Note, I was pretty full by the time I got to Kossars and when you are full, the sad fact of the matter is food does not taste quite as good as "normal" when you are hungry, so you must keep in mind that I am probably underrating everything after kossars somewhat.
I then went to Gus's - 2 pickes for a buck. I thought they were slightly better than the sour's I had @ Katz's. I started taking them out of the bag while on line at...
Il lab - OK by this time I was full. My body temperature was probably at around 100 in a vain attempt to burn off the food and I started sweating while I was eating Gus's pickles on line.
Two guys were behind me and they were talking about the similarites in the genetic makeup of pigs and humans. I found this deliciously ironic, considering that despite being stuffed and sweating, I am eating sour pickles and standing on line to get gelatto. I guess some people are more similar to pigs than others :).
It was very late in the afternoon so unfortunately no chocolate left. I took a large cup ( see those guys were right :) ). Pinapple sorbet (very good but the worst of it) and a cup of vanilla, strawberry and rice flavors. The gelatto was amazing and I can no longer say that Otto's oo gelatto is the best.
For sure, the rice was even better (the best way to describe it is it is somewhat similar but better than the best rice pudding you ever had). The vanilla and strawberry were of better quality than the gelatto at Otto but I was unable to tell which I would have rather had without comparing them closer in time and hunger level.
For me to say this about anything considering how stuffed I was at this point means that Il lab is truly a special place. I was frankly shocked at how much I enjoyed it so I decided to end the tour on that high note.
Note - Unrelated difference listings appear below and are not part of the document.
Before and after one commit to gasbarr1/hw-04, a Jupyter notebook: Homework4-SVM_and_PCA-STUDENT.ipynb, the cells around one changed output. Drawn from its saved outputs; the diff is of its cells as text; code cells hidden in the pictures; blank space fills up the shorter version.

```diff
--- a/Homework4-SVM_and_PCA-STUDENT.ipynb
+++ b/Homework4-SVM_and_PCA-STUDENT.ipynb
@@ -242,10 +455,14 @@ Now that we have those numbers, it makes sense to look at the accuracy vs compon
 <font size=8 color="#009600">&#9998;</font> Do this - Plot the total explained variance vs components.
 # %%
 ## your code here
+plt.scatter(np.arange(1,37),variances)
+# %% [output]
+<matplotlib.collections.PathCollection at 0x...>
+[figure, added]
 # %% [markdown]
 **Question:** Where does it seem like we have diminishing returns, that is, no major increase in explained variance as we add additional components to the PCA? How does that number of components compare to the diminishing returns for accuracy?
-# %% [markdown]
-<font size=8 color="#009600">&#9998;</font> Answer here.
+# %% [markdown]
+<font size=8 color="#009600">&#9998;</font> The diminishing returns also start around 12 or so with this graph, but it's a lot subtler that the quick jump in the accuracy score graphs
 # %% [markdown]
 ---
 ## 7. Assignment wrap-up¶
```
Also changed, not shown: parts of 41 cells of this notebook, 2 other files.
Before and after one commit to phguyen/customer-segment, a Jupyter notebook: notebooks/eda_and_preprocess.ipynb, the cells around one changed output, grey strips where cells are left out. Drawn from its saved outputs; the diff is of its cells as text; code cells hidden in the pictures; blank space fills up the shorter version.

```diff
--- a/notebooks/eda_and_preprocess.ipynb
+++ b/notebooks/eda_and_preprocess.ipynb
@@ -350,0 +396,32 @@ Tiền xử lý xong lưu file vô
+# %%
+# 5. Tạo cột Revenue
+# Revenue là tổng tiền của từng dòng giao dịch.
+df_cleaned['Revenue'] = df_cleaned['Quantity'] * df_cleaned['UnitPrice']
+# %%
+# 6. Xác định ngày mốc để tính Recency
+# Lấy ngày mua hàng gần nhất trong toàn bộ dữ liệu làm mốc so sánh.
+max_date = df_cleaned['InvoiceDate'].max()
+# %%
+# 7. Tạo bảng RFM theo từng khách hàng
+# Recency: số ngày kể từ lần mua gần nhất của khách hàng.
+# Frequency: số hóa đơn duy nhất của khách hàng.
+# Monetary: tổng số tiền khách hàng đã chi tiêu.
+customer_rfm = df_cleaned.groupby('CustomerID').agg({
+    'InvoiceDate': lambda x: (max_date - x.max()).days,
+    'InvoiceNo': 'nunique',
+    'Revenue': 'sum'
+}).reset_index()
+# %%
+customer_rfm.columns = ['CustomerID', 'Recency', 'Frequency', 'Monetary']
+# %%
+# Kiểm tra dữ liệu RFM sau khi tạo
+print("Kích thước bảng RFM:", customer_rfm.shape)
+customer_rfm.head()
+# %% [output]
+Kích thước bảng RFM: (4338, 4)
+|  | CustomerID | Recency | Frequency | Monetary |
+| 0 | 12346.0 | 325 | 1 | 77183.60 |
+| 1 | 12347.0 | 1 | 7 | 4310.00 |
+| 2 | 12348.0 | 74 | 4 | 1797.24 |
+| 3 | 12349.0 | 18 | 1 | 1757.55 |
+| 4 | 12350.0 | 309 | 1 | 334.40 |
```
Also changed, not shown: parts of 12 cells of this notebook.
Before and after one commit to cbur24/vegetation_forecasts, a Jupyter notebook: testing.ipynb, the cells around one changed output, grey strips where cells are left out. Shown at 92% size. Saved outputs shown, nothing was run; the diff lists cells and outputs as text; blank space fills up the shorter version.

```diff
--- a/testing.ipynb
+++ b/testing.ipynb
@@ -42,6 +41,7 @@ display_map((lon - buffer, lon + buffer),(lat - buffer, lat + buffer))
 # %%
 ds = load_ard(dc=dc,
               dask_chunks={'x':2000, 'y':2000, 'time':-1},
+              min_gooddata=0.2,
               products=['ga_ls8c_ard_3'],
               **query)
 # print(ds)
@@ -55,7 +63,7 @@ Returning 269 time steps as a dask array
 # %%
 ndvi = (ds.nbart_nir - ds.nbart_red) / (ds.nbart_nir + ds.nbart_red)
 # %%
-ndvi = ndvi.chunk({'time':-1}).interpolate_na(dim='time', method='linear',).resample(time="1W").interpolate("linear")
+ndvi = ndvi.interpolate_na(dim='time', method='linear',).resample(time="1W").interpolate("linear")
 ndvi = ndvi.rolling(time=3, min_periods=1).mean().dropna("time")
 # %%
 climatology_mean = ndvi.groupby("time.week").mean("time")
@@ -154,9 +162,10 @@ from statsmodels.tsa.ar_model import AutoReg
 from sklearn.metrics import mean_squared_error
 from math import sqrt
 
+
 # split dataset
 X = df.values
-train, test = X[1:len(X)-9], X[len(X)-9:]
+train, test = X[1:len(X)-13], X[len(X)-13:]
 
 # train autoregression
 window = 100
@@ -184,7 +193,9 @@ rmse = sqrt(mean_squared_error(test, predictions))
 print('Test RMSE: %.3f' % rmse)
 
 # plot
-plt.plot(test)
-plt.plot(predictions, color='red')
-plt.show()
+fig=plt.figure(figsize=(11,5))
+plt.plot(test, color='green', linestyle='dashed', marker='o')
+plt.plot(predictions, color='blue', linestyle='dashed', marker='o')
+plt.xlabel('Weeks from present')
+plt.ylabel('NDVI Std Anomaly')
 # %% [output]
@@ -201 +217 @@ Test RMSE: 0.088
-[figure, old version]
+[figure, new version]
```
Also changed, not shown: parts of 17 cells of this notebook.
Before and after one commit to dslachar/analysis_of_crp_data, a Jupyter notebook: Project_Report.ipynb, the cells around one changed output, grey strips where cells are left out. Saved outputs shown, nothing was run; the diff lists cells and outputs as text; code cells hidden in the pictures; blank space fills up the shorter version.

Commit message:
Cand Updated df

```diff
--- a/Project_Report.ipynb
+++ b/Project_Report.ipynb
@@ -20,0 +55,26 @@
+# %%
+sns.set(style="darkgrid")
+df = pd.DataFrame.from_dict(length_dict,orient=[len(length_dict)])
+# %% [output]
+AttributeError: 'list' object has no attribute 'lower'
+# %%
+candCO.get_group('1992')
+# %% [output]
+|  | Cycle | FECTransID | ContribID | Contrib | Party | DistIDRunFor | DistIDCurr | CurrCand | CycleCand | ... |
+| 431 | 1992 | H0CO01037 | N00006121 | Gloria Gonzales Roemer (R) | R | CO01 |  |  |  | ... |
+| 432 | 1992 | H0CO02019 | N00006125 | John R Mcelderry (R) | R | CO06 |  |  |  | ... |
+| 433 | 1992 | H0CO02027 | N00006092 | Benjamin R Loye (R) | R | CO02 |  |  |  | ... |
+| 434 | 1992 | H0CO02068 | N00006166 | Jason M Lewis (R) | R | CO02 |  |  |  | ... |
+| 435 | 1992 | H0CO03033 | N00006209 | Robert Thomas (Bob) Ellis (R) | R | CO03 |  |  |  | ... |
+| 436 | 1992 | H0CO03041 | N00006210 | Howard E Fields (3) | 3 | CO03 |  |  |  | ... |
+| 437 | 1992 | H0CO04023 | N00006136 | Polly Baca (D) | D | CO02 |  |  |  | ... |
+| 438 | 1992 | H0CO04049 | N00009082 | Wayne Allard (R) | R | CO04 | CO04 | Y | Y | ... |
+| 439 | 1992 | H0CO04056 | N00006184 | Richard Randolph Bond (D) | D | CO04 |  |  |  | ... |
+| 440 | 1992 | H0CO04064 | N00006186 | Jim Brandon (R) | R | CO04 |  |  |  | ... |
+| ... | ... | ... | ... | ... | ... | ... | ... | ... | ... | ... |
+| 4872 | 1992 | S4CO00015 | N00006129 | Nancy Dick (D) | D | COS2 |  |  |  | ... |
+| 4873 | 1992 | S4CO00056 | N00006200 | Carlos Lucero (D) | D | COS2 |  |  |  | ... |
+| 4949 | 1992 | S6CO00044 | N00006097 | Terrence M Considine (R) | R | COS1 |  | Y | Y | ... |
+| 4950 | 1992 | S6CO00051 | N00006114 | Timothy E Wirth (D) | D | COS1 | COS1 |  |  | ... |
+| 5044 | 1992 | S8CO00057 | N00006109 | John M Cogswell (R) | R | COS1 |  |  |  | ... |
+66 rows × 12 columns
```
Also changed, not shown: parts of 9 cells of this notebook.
Thanks RGR for your great idea. It was really special and I got to know a part of town I had very little familiarity with too to boot.
Thanks so much for your excellent detailed report! Needless to say -- but I'll say it anyway -- I'm always thrilled when someone says they enjoyed my tour. :-)
I basically arranged it geographically. But I've never thought of it as set in stone, so people are free to arrange it any way that suits them. I do think it helps if you do the tour with at least one other person so you can share everything. Otherwise, as you found out, you end up stuffed to the proverbial gills! lol
Glad you had a great weekend in NYC and that you got home safely. Come back soon! :-)
-tuna salad with sliced egg sandwich or Slow Roasted Pork sandwich at Bouchon Bakery (Time Warner Center)?
-or pull pork sandwich at Gramercy Tavern (Bar)?
-or Pork Buns or Banh Mi at Momofuku Ssam Bar (as suggested by kathryn)?
- or Porchetta sandwich at Centovini?
- or a quick bit of ham and fried egg sandwich with gorganzola cheese at wichcraft?
- last but not least, ice-cream sandwich at Otto?
Tartine of Slow Roasted Pork on Pain de Campagne spiced pulled pork shoulder, whole grain mustard, braised red cabbage and shaved Fuji apple
Sorry for the confusion! The "Tartine of Slow Roasted Pork on Pain de Campagne spiced pulled pork shoulder, whole grain mustard, braised red cabbage and shaved Fuji apple" was the description of the pork sandwich that I had at Bouchon Bakery. I didn't remember exactly what kind of pork was in the my sandwich, so I looked it up on the internet. Now the description really triggers my craving for that sandwich!
Whenever I am in the mood for a sandwich (or burger) I head to Bar 89,89 Mercer Street in SoHo. I haven't tried any of the pork sandwiches, but the Country Cousin, Tuna, BLT and Grilled Cheese are great. So are the appetizers! Affordable, except for the drinks, which are large and potent!